Australia’s booming rooftop and large-scale solar markets are being credited for the ongoing fall in electricity sector emissions – one of the only bright spots in Australia’s otherwise disappointing climate mitigation efforts.
The latest National Energy Emissions Audit from The Australia Institute reveals solar as the fastest growing source of electricity in Australia, which along with wind and hydro has taken the share of renewables in Australia’s main grid to around 22 per cent.
And this growth – particularly in big and commercial solar development – is helping to achieve an ongoing fall in annual emissions.
“The dramatic increase in grid-scale solar generation has contributed to renewables supplying monthly 14-15 per cent of total generation (including rooftop solar) since last November,” said lead author Hugh Saddler in his notes. “This is a dramatic increase in the average 10-11 per cent share this time last year.”
The fall in electricity emissions offers one of few bright spots in Australia’s emissions profile, with even government figures showing a sharp increase since the abolition of the carbon price, and no anticipated fall by 2030, when Australia is supposed to have cut emissions by 26-28 per cent, at the very least.

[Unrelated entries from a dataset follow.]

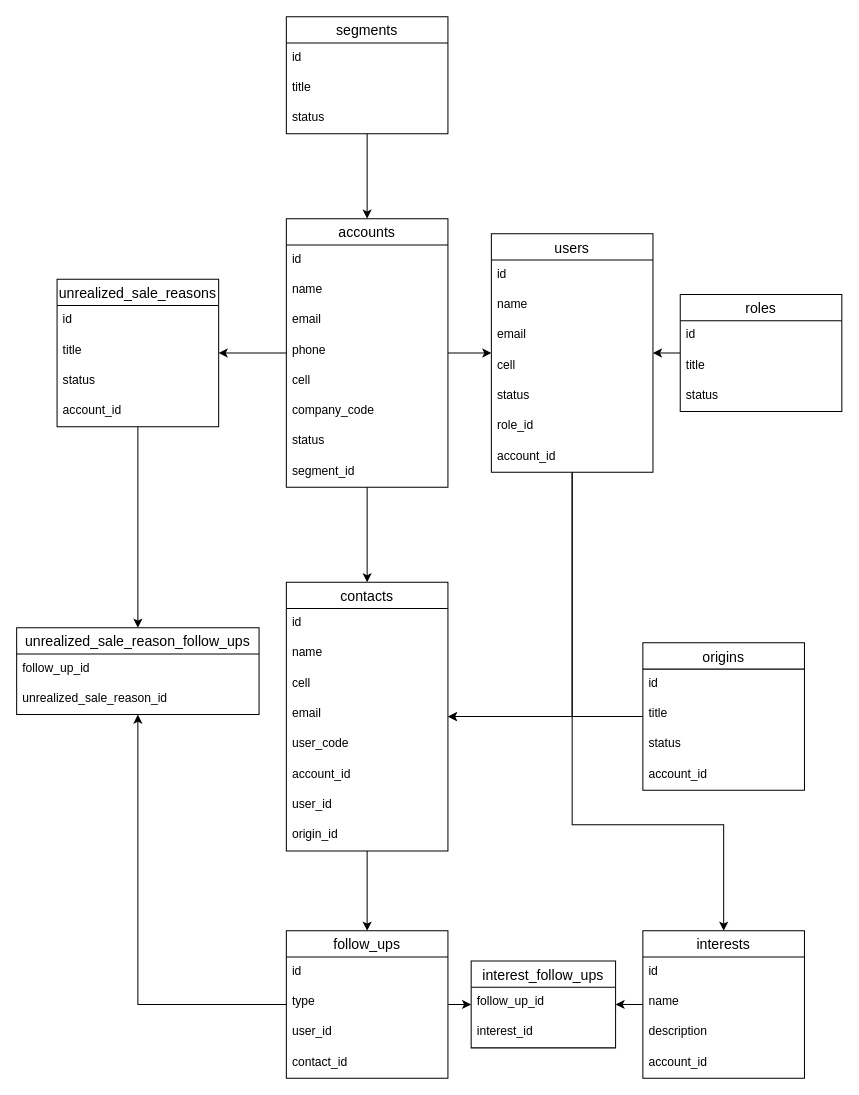
The draw.io diagram struct-db.drawio in thiago662/crm-core, before the edit. Source tidied: cells renumbered, new cells numbered last; positions are measured from the earlier drawing's top-left corner, leaving out a move shared by most shapes. Both pictures are drawn from the tidied source at 101%, with x=0, y=0 at pixel (16, 16).
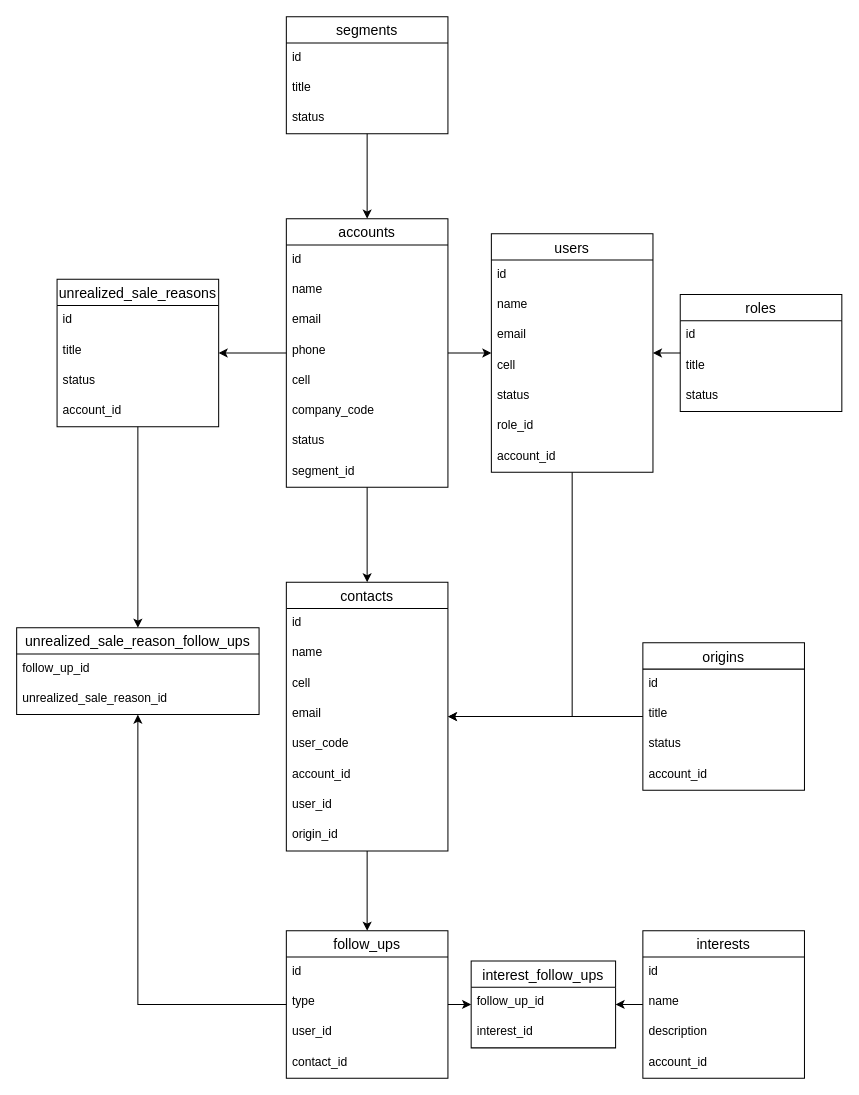
Above is the later version.

Unchanged cells that the change refers to:
```xml
<mxCell id="21" value="users" style="swimlane;fontStyle=0;horizontal=1;startSize=26;align=center;fontSize=14;" parent="1" vertex="1">
  <mxGeometry x="470" y="215" width="160" height="236" as="geometry" />
</mxCell>
<mxCell id="30" value="interests" style="swimlane;fontStyle=0;horizontal=1;startSize=26;align=center;fontSize=14;" parent="1" vertex="1">
  <mxGeometry x="620" y="905" width="160" height="146" as="geometry" />
</mxCell>
```

What changed in the source:
```diff
@@
-    <mxCell id="19" style="edgeStyle=orthogonalEdgeStyle;rounded=0;jettySize=auto;html=1;" parent="1" edge="1" source="21" target="30">
-      <mxGeometry relative="1" as="geometry">
-        <Array as="points">
-          <mxPoint x="550" y="800" />
-          <mxPoint x="700" y="800" />
-        </Array>
-      </mxGeometry>
-    </mxCell>
```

Rather than improve its own emissions reduction policy, the Coalition government is resorting to Abbott-era scare campaigns against Labor’s target of a 45 per cent cut in emissions by 2030, and the widening of the Coalition’s own so-called “safeguards” mechanism.